§ **What the task requires**: Where in the entries below does "Player" appear? Copy every line that has it.

Segment Open

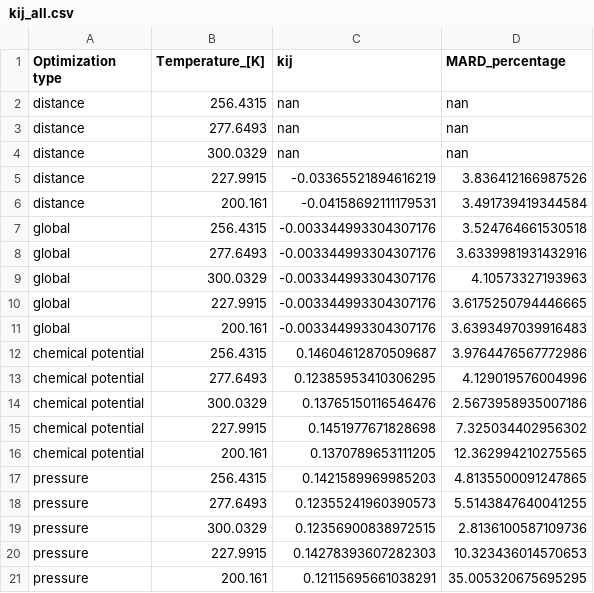
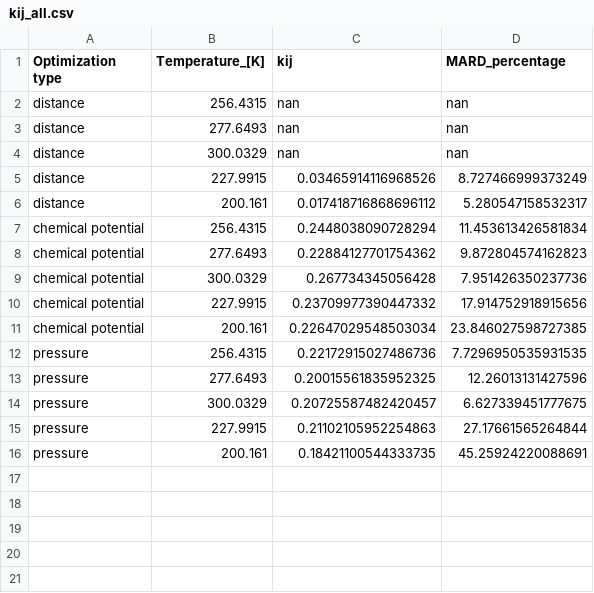
Before and after one commit to Darz2/BINARY_INTERACTION_PARAMETERS, a CSV file: KIJ/N2_H2S/PLOTS/kij_all.csv, drawn as a sheet.

```diff
--- a/KIJ/N2_H2S/PLOTS/kij_all.csv
+++ b/KIJ/N2_H2S/PLOTS/kij_all.csv
@@ -4,18 +4,13 @@ distance,277.6493,nan,nan
 distance,300.0329,nan,nan
-distance,227.9915,-0.03365521894616219,3.836412166987526
-distance,200.161,-0.04158692111179531,3.491739419344584
-global,256.4315,-0.003344993304307176,3.524764661530518
-global,277.6493,-0.003344993304307176,3.6339981931432916
-global,300.0329,-0.003344993304307176,4.10573327193963
-global,227.9915,-0.003344993304307176,3.6175250794446665
-global,200.161,-0.003344993304307176,3.6393497039916483
-chemical potential,256.4315,0.14604612870509687,3.9764476567772986
-chemical potential,277.6493,0.12385953410306295,4.129019576004996
-chemical potential,300.0329,0.13765150116546476,2.5673958935007186
-chemical potential,227.9915,0.1451977671828698,7.325034402956302
-chemical potential,200.161,0.1370789653111205,12.362994210275565
-pressure,256.4315,0.1421589969985203,4.8135500091247865
-pressure,277.6493,0.12355241960390573,5.5143847640041255
-pressure,300.0329,0.12356900838972515,2.8136100587109736
-pressure,227.9915,0.14278393607282303,10.323436014570653
-pressure,200.161,0.12115695661038291,35.005320675695295
+distance,227.9915,0.03465914116968526,8.727466999373249
+distance,200.161,0.017418716868696112,5.280547158532317
+chemical potential,256.4315,0.2448038090728294,11.453613426581834
+chemical potential,277.6493,0.22884127701754362,9.872804574162823
+chemical potential,300.0329,0.267734345056428,7.951426350237736
+chemical potential,227.9915,0.23709977390447332,17.914752918915656
+chemical potential,200.161,0.22647029548503034,23.846027598727385
+pressure,256.4315,0.22172915027486736,7.7296950535931535
+pressure,277.6493,0.20015561835952325,12.26013131427596
+pressure,300.0329,0.20725587482420457,6.627339451777675
+pressure,227.9915,0.21102105952254863,27.17661565264844
+pressure,200.161,0.18421100544333735,45.25924220088691
```
Also changed, not shown: 41 other files.
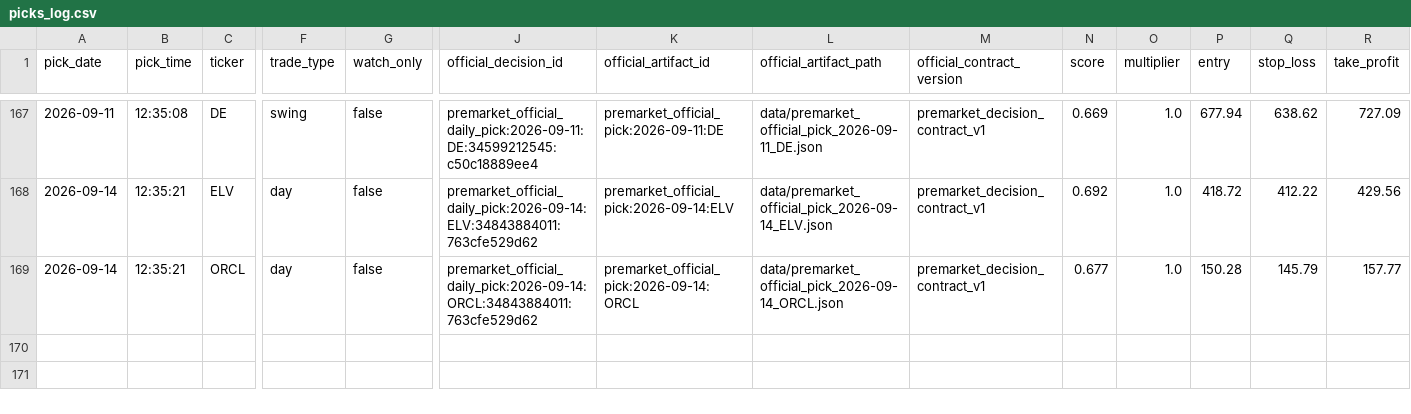
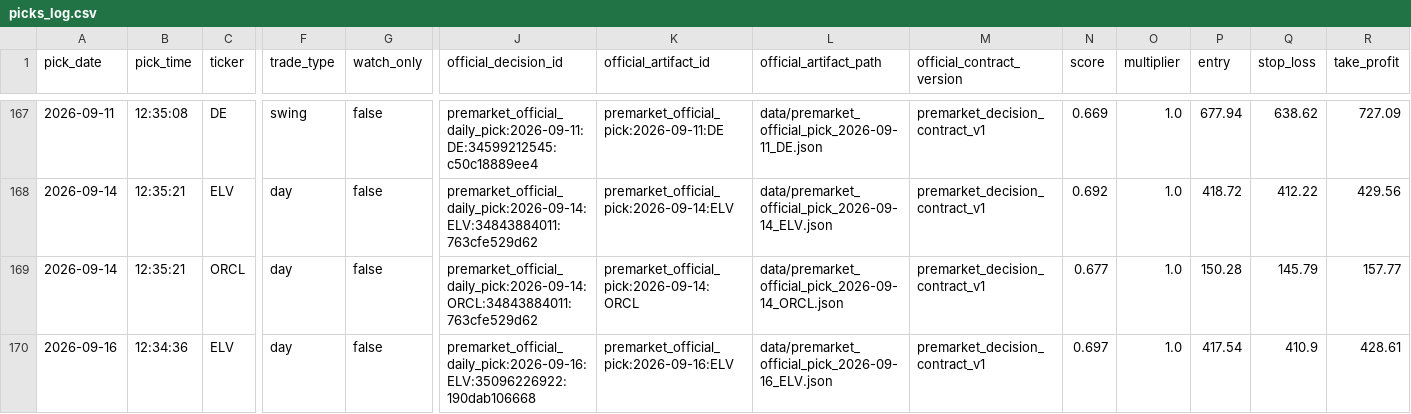
Before and after one commit to anjanneogi13/daily-stock-agent, a CSV file: data/picks_log.csv, drawn as a sheet; only a part is shown, gaps mark what is left out; rows hold the shown columns only; the diff names each change by its address in the sheet, - before the commit and + after, or states it on an @@ line.

```diff
--- a/data/picks_log.csv
+++ b/data/picks_log.csv
+row 170: 2026-09-16 | 12:34:36 | ELV | day | false | premarket_official_daily_pick:2026-09-16:ELV:35096226922:190dab106668 | premarket_official_pick:2026-09-16:ELV | data/premarket_official_pick_2026-09-16_ELV.json | premarket_decision_contract_v1 | 0.697 | 1.0 | 417.54 | 410.9 | 428.61
```
Also changed, not shown: 9 other files.
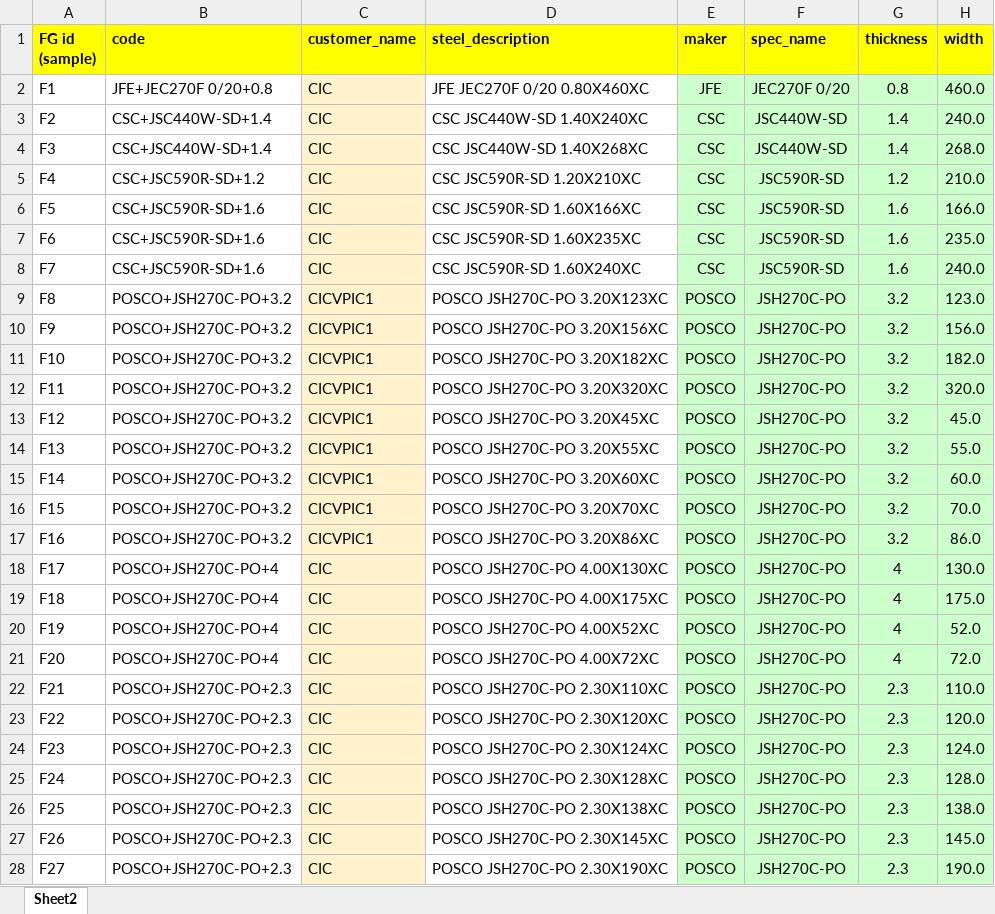
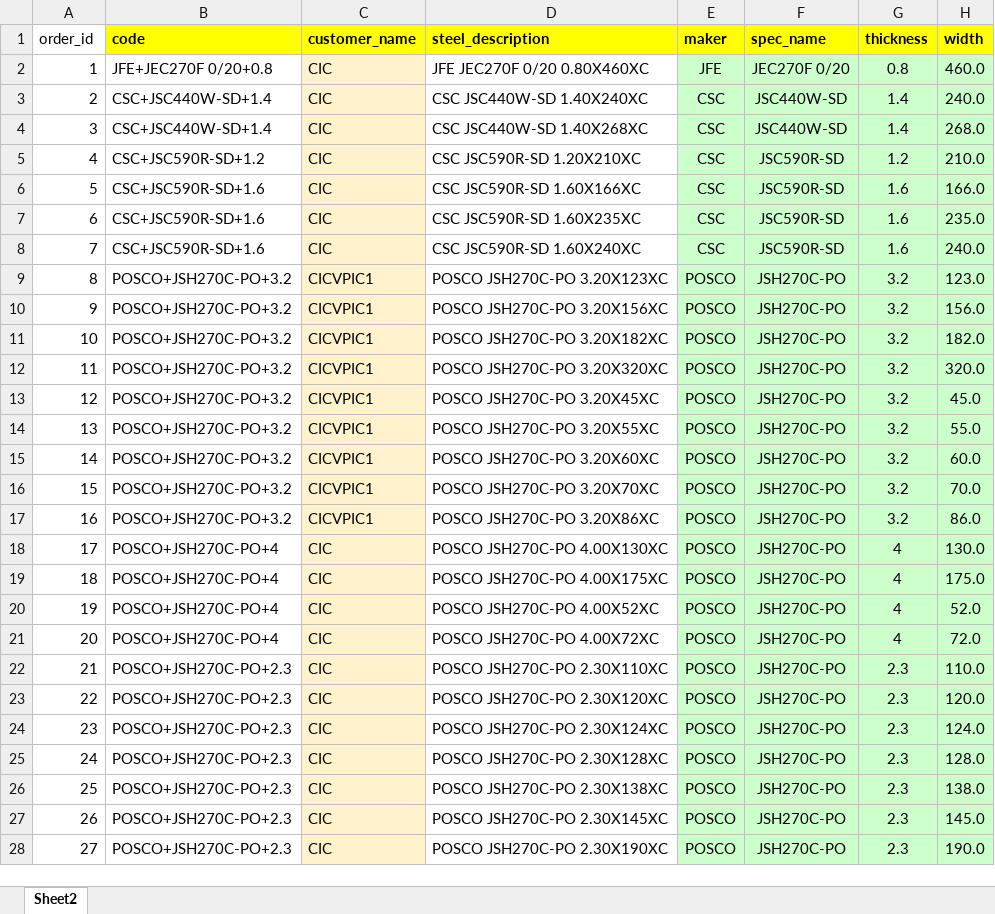
Before and after one commit to non-ceterisparibus/test_cutting_stock_optima, an Excel workbook: scr/data/20240815_finish_df.xlsx, sheet Sheet2, drawn as a sheet; only a part is shown; values as stored, in another font and other column widths than the file's, no borders; conditional formats not drawn; the diff covers the shown part only; the diff names each change by its address in the sheet, - before the commit and + after, or states it on an @@ line.

Commit message:
Update 20240815_finish_df.xlsx

```diff
--- a/scr/data/20240815_finish_df.xlsx (sheet Sheet2)
+++ b/scr/data/20240815_finish_df.xlsx (sheet Sheet2)
-A1: FG id (sample)
+A1: order_id
@@ A1 fill: #FFFF00 → none, bold: on → off @@
-A2 (order_id): F1
+A2 (order_id): 1
-A3 (order_id): F2
+A3 (order_id): 2
-A4 (order_id): F3
+A4 (order_id): 3
-A5 (order_id): F4
+A5 (order_id): 4
-A6 (order_id): F5
+A6 (order_id): 5
-A7 (order_id): F6
+A7 (order_id): 6
-A8 (order_id): F7
+A8 (order_id): 7
-A9 (order_id): F8
+A9 (order_id): 8
-A10 (order_id): F9
+A10 (order_id): 9
-A11 (order_id): F10
+A11 (order_id): 10
-A12 (order_id): F11
+A12 (order_id): 11
-A13 (order_id): F12
+A13 (order_id): 12
-A14 (order_id): F13
+A14 (order_id): 13
-A15 (order_id): F14
+A15 (order_id): 14
-A16 (order_id): F15
+A16 (order_id): 15
-A17 (order_id): F16
+A17 (order_id): 16
-A18 (order_id): F17
+A18 (order_id): 17
-A19 (order_id): F18
+A19 (order_id): 18
-A20 (order_id): F19
+A20 (order_id): 19
-A21 (order_id): F20
+A21 (order_id): 20
-A22 (order_id): F21
+A22 (order_id): 21
-A23 (order_id): F22
+A23 (order_id): 22
-A24 (order_id): F23
+A24 (order_id): 23
-A25 (order_id): F24
+A25 (order_id): 24
-A26 (order_id): F25
+A26 (order_id): 25
-A27 (order_id): F26
+A27 (order_id): 26
-A28 (order_id): F27
+A28 (order_id): 27
```
Also changed, not shown: 644 edited cells elsewhere in this sheet.
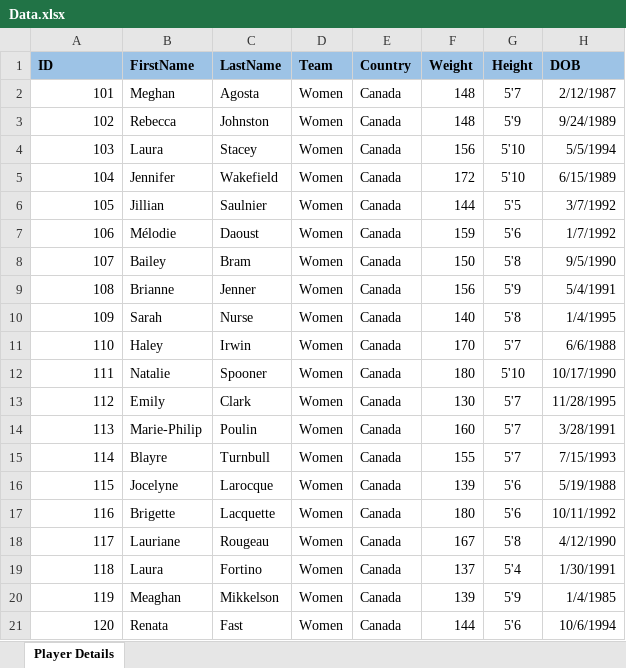
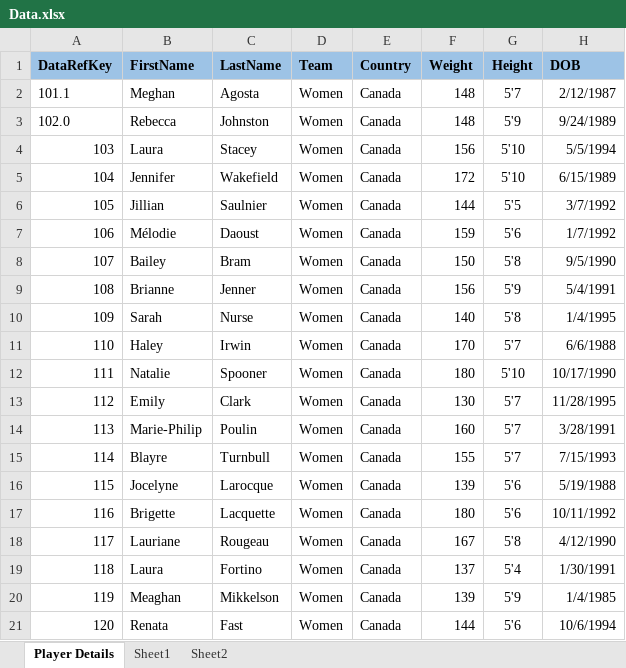
Before and after one commit to Fazil5c/AutomationFramework, an Excel workbook: src/resources/exceldata/Data.xlsx, sheet Player Details, drawn as a sheet; only a part is shown; values as stored, in another font and other column widths than the file's, no borders; the diff names each change by its address in the sheet, - before the commit and + after, or states it on an @@ line.

```diff
--- a/src/resources/exceldata/Data.xlsx (sheet Player Details)
+++ b/src/resources/exceldata/Data.xlsx (sheet Player Details)
+sheet tab: Sheet1
+sheet tab: Sheet2
-A1: ID
+A1: DataRefKey
-A2 (DataRefKey): 101
+A2 (DataRefKey): 101.1
-A3 (DataRefKey): 102
+A3 (DataRefKey): 102.0
```
Also changed, not shown: 5 other files.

Segment Closed

§ **Written reply**:
Before and after one commit to Fazil5c/AutomationFramework, an Excel workbook: src/resources/exceldata/Data.xlsx, sheet Player Details, drawn as a sheet; only a part is shown; values as stored, in another font and other column widths than the file's, no borders; the diff names each change by its address in the sheet, - before the commit and + after, or states it on an @@ line.
--- a/src/resources/exceldata/Data.xlsx (sheet Player Details)
+++ b/src/resources/exceldata/Data.xlsx (sheet Player Details)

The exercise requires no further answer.